--- ACTIVITY ---
Please restate all of the records word for word, setting the pictures aside.

(Before and after images)
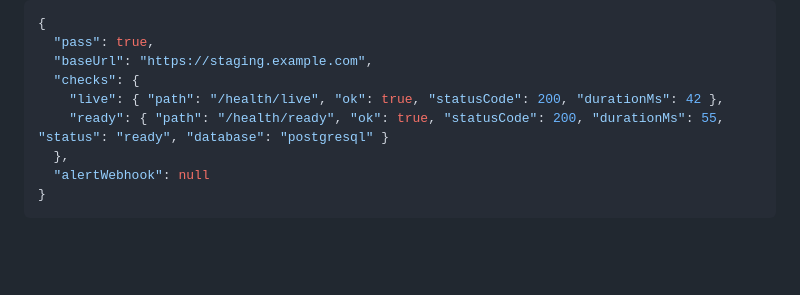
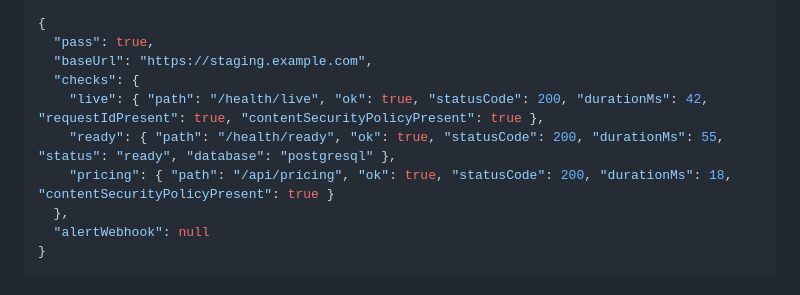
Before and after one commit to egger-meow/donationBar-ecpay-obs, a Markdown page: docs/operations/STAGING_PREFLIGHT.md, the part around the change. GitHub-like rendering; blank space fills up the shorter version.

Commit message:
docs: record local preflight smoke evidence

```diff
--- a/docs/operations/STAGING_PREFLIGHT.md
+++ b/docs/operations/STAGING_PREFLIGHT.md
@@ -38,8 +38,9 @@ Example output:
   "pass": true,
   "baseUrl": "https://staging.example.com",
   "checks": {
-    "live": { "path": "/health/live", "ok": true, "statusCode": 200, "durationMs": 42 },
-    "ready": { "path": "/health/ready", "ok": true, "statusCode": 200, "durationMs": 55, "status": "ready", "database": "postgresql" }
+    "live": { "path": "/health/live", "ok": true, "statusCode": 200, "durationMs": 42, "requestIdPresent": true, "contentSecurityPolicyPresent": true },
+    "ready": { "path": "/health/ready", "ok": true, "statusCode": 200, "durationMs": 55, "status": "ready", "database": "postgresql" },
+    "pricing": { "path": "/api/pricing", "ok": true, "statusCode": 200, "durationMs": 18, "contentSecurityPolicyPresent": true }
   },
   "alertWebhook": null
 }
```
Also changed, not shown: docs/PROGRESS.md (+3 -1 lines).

--- ANSWER BOX ---
Before and after one commit to egger-meow/donationBar-ecpay-obs, a Markdown page: docs/operations/STAGING_PREFLIGHT.md, the part around the change. GitHub-like rendering; blank space fills up the shorter version.

Commit message:
docs: record local preflight smoke evidence

```diff
--- a/docs/operations/STAGING_PREFLIGHT.md
+++ b/docs/operations/STAGING_PREFLIGHT.md
@@ -38,8 +38,9 @@ Example output:
   "pass": true,
   "baseUrl": "https://staging.example.com",
   "checks": {
-    "live": { "path": "/health/live", "ok": true, "statusCode": 200, "durationMs": 42 },
-    "ready": { "path": "/health/ready", "ok": true, "statusCode": 200, "durationMs": 55, "status": "ready", "database": "postgresql" }
+    "live": { "path": "/health/live", "ok": true, "statusCode": 200, "durationMs": 42, "requestIdPresent": true, "contentSecurityPolicyPresent": true },
+    "ready": { "path": "/health/ready", "ok": true, "statusCode": 200, "durationMs": 55, "status": "ready", "database": "postgresql" },
+    "pricing": { "path": "/api/pricing", "ok": true, "statusCode": 200, "durationMs": 18, "contentSecurityPolicyPresent": true }
   },
   "alertWebhook": null
 }
```
Also changed, not shown: docs/PROGRESS.md (+3 -1 lines).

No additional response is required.